  47. 47. February 5, 2015 47 Phong Shading
  48. 48. February 5, 2015 48 Phong Shading Gouraud Shading
  49. 49. February 5, 2015 49 Fog, or atmospheric attenuation allows us to simulate this affect. Fog is implemented by blending the calculated color of a pixel with a given background color ( usually grey or black ), in a mixing ratio that is somehow proportional to the distance between the camera and the object. Objects that are farther away get a greater fraction of the background color relative to the object's color, and hence "fade away" into the background. In this sense, fog can ( sort of ) be thought of as a shading effect. Fog is typically given a starting distance, an ending distance, and a color. The fog begins at the starting distance and all the colors slowly transition to the fog color towards the ending distance. At the ending distance all colors are the fog color. Fog Distance fog is a technique used in 3D computer graphics to enhance the perception of distance by simulating fog.
  50. 50. February 5, 2015 50 Here is a scene from battalion without fog. The monster sees a very sharp edge to the world Here is the same scene with fog. The monster sees a much softer horizon as objects further away tend towards the black color of the sky Fog

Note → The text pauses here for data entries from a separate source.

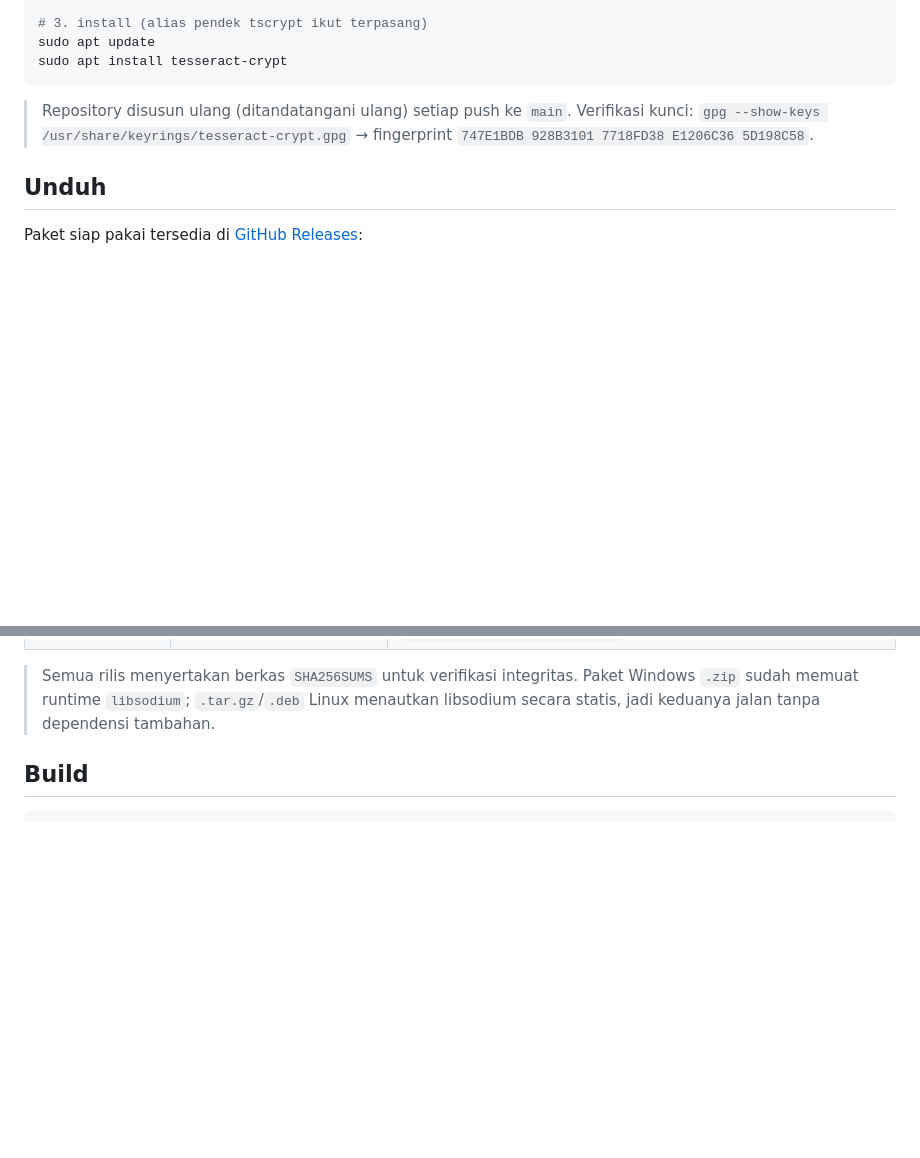
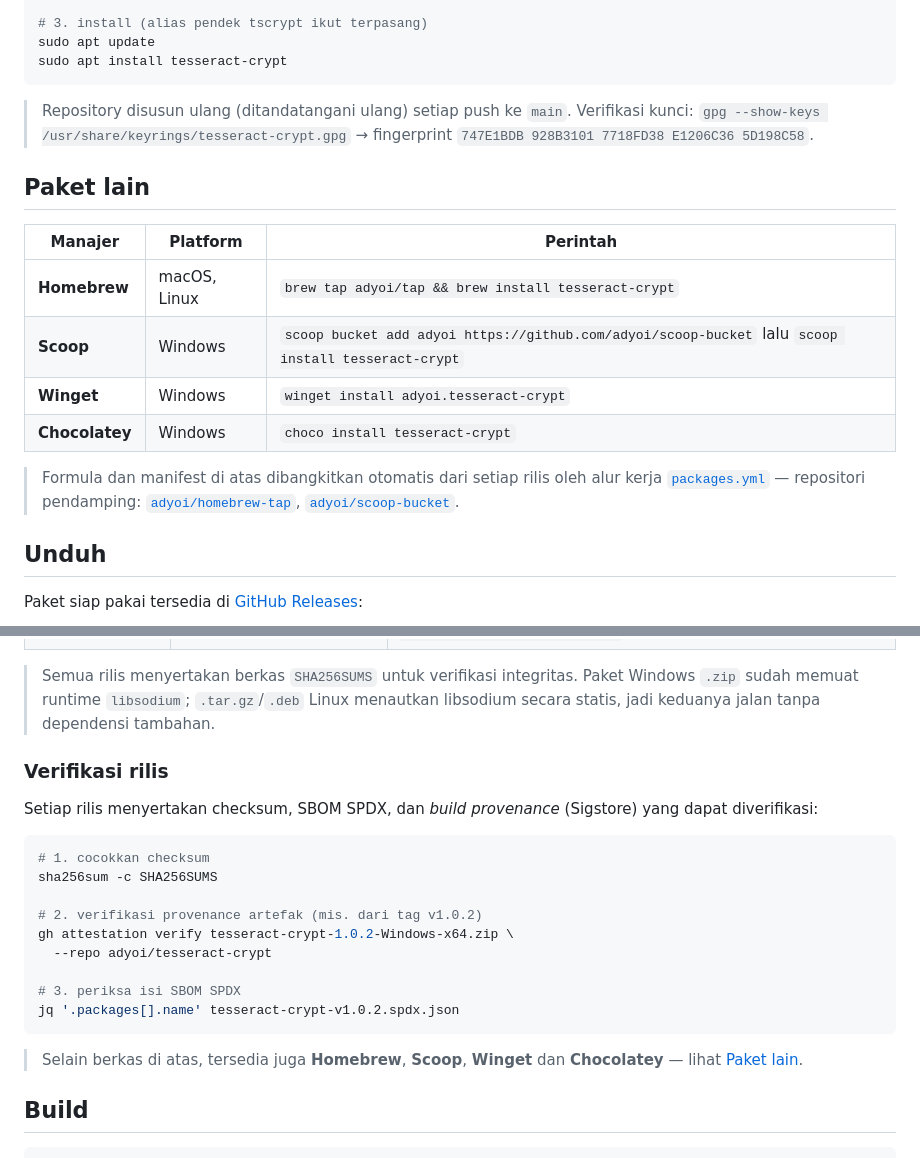
Before and after one commit to adyoi/tesseract-crypt, a Markdown page: README.md, 2 parts joined by grey strips. GitHub-like rendering; blank space fills up the shorter version.

````diff
--- a/README.md
+++ b/README.md
@@ -60,6 +61,20 @@ sudo apt install tesseract-crypt
 > Verifikasi kunci: `gpg --show-keys /usr/share/keyrings/tesseract-crypt.gpg`
 > → fingerprint `747E1BDB 928B3101 7718FD38 E1206C36 5D198C58`.
 
+## Paket lain
+
+| Manajer | Platform | Perintah |
+|---------|----------|----------|
+| **Homebrew** | macOS, Linux | `brew tap adyoi/tap && brew install tesseract-crypt` |
+| **Scoop** | Windows | `scoop bucket add adyoi https://github.com/adyoi/scoop-bucket` lalu `scoop install tesseract-crypt` |
+| **Winget** | Windows | `winget install adyoi.tesseract-crypt` |
+| **Chocolatey** | Windows | `choco install tesseract-crypt` |
+
+> Formula dan manifest di atas dibangkitkan otomatis dari setiap rilis oleh
+> alur kerja [`packages.yml`](.github/workflows/packages.yml) — repositori
+> pendamping: [`adyoi/homebrew-tap`](https://github.com/adyoi/homebrew-tap),
+> [`adyoi/scoop-bucket`](https://github.com/adyoi/scoop-bucket).
+
 ## Unduh
 
 Paket siap pakai tersedia di
@@ -75,6 +90,26 @@ Paket siap pakai tersedia di
 > Semua rilis menyertakan berkas `SHA256SUMS` untuk verifikasi integritas.
 > Paket Windows `.zip` sudah memuat runtime `libsodium`; `.tar.gz`/`.deb` Linux
 > menautkan libsodium secara statis, jadi keduanya jalan tanpa dependensi tambahan.
+
+### Verifikasi rilis
+
+Setiap rilis menyertakan checksum, SBOM SPDX, dan *build provenance* (Sigstore)
+yang dapat diverifikasi:
+
+```bash
+# 1. cocokkan checksum
+sha256sum -c SHA256SUMS
+
+# 2. verifikasi provenance artefak (mis. dari tag v1.0.2)
+gh attestation verify tesseract-crypt-1.0.2-Windows-x64.zip \
+  --repo adyoi/tesseract-crypt
+
+# 3. periksa isi SBOM SPDX
+jq '.packages[].name' tesseract-crypt-v1.0.2.spdx.json
+```
+
+> Selain berkas di atas, tersedia juga **Homebrew**, **Scoop**, **Winget** dan
+> **Chocolatey** — lihat [Paket lain](#paket-lain).
 
 ## Build
 
````
Also changed, not shown: other parts of README.md (+1 -0 lines), README.en.md (+37 -0 lines).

  51. 51. February 5, 2015 51 Along a particular ray from some object to your eye, fog particles suspended in the air "scatter" some of the light that would otherwise reach your eye. Pollutants, smoke, and other airborne particles can also absorb light, rather than scattering the light, thereby reducing the intensity of the light that reaches your eye. Uniform Fog
  52. 52. February 5, 2015 52 If light travels a unit of distance along some ray through a uniformly foggy atmosphere Cleave = Center - Creduction + Cincrease where: Cleave is the color intensity of the light leaving a unit segment along a ray, Center is the color intensity of the light entering a unit segment along a ray, Creduction is the color intensity of all the light absorbed or scattered away along the unit segment, and Cincrease is the color intensity of additional light redirected by the fog in the direction of the ray along the unit segment. Uniform Fog
  53. 53. February 5, 2015 53 The intensity of light absorbed or scattered away cannot be greater than the intensity of incoming light. Assuming a uniform fog density, there must be a fixed ratio between the color of incoming light and the color of light scattered away. So we have: where: h is a constant scale factor dependent on the fog density. Uniform Fog
  54. 54. February 5, 2015 54 Assuming a uniform fog color, the color of additional light scattered by the fog in the direction of the ray is: Cincrease = h x Cfog where: Cfog is the constant fog color. Now you can express the color of the light leaving the fogged unit distance in terms of the color of the entering light, a constant percentage of light scattering and extinction, and a constant fog color. This relationship is: Cleave = (1 - h) x Center + h x Cfog Uniform Fog
  55. 55. February 5, 2015